The story follows passive Earthman Arthur Dent (Jones) as he awakens to discover that his home is to be destroyed in order to make way for a bypass. While dealing with this seemingly most pressing of issues, his friend Ford Prefect (David Dixon) arrives and convinces him to join him at the local pub, where he reveals that he is alien from somewhere in the vicinity of Betelgeuse, and not from Guildford after all. Meanwhile, Arthur’s home gets demolished, and just as he is throwing a fit he gets a crash course in perspective when he learns that the Earth is about to be destroyed by the vicious bureaucratic aliens known as the Vogons. Fortunately, he and Ford are picked up by the Vogon ship thanks to his pal’s ingenuity. It seems that Ford is a writer for The Hitchhiker’s Guide to the Galaxy, a remarkable electronic book that provides readers with everything they need to know about how to survive in a hostile universe.
Although it contains much that is apocryphal, or at least wildly inaccurate, the Guide is unlike anything Arthur — or viewers — have ever seen before. Soon, Arthur and Ford meet up with Zaphod Beeblebrox (Mark Wing-Davey), the egotistical two-headed, three-armed President of the Galaxy, and Trillian (Sandra Dickinson), an English woman who Arthur once unsuccessfully tried to pick up at a party. Joined by the clinically depressed Marvin the Paranoid Android, our heroes embark on a side-splitting journey through time and space in which the learn the answer to the question of life, the universe, and everything, discover how important dolphins and mice are, and catch a quick bite at the Restaurant at the End of the Universe.
The impact of The Hitchhiker’s Guide to the Galaxy can be felt not only in other series like Red Dwarf, but in countless anarchic and existential comedies released over the past four decades. On November 13th, BBC/Warner will release a special anniversary edition of the TV series, remastered and packed with special features that not only pay tribute to the late, great Douglas Adams but also to the various permutations of his enduring masterpiece.

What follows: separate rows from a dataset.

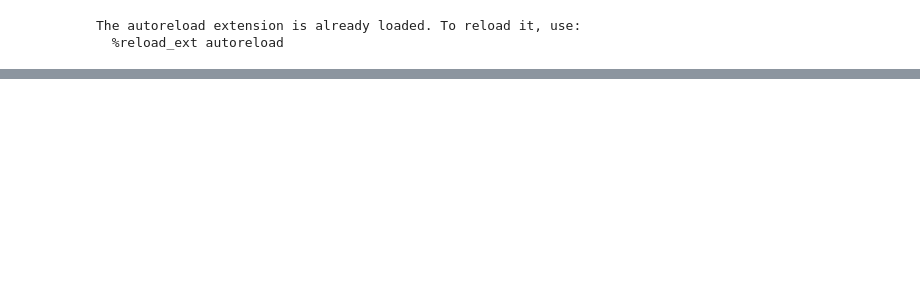
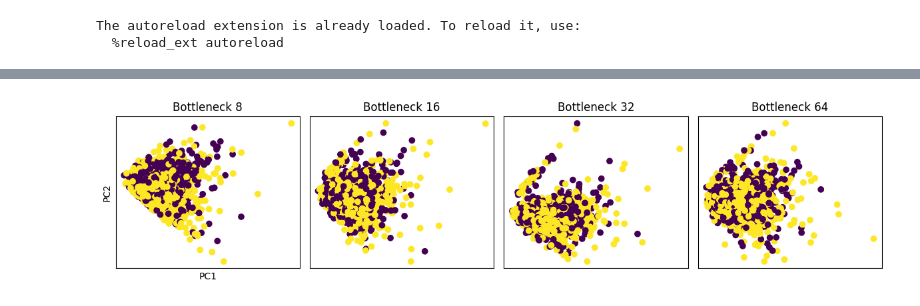
Before and after one commit to CptK/RNA-seq-denoising, a Jupyter notebook: denoise.ipynb, the cells around one changed output, grey strips where cells are left out. Drawn from its saved outputs; the diff is of its cells as text; code cells hidden in the pictures; blank space fills up the shorter version.

```diff
--- a/denoise.ipynb
+++ b/denoise.ipynb
@@ -131,0 +190,48 @@ plt.show()
+# %%
+df = pd.read_csv("data/sim_scdata_2_groups_2000.csv", index_col=0)
+groups = pd.Categorical(df["cell_groups_1_2000"]).codes
+df = df.drop(columns=["cell_groups_1_2000"])
+X = df.values.astype(np.float64)  # Changed from int64 to float64
+
+pca = PCA(n_components=2)
+pca.fit(X)
+X_pca = pca.transform(X)
+
+use_orig_data: Literal[0, 1] = 0
+
+fig, ax = plt.subplots(1, len(models.keys()) + use_orig_data, figsize=(3 * (len(models.keys()) + use_orig_data), 3))
+# plt.suptitle("PCA Visualization of sim_scdata_2_groups_2000", fontsize=14, y=1.05)
+if use_orig_data:
+    ax[0].scatter(X_pca[:, 0], X_pca[:, 1], c=groups)
+    ax[0].set_title("Original data")
+
+for i, (bottleneck, model_dict) in enumerate(models.items()):
+    df = pd.read_csv("data/sim_scdata_2_groups_2000.csv", index_col=0)
+    groups = pd.Categorical(df["cell_groups_1_2000"]).codes
+    df = df.drop(columns=["cell_groups_1_2000"])
+    X = df.values.astype(np.float64)  # Changed from int64 to float64
+
+    model = model_dict["model"]
+    mean, disp, pi = model(torch.tensor(X, dtype=torch.float32).to(DEVICE), size_factors.to(DEVICE))
+    mean = mean.detach().cpu().numpy()
+
+    pca = PCA(n_components=2)
+    pca.fit(mean)
+    X_denoised = pca.transform(mean)
+
+    ax[i + use_orig_data].scatter(X_denoised[:, 0], X_denoised[:, 1], c=groups)
+    ax[i + use_orig_data].set_title(f"Bottleneck {bottleneck}")
+
+# disable ticks
+for a in ax:
+    a.set_xticks([])
+    a.set_yticks([])
+ax[0].set_xlabel("PC1")
+ax[0].set_ylabel("PC2")
+
+
+plt.tight_layout()
+plt.savefig(f"sim_scdata_2_groups_2000_bottleneck_sizes_{MODEL_TYPE}.pdf")
+plt.show()
+# %% [output]
+[figure, added]
```
Also changed, not shown: parts of 7 cells of this notebook, 3 other files.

Packed with plenty of laughs and a low-budget Doctor Who-esque charm, this new release will introduce a new generation of hoopy froods to the pleasures of Hitchhiker’s Guide. And for that, there truly is no need to panic.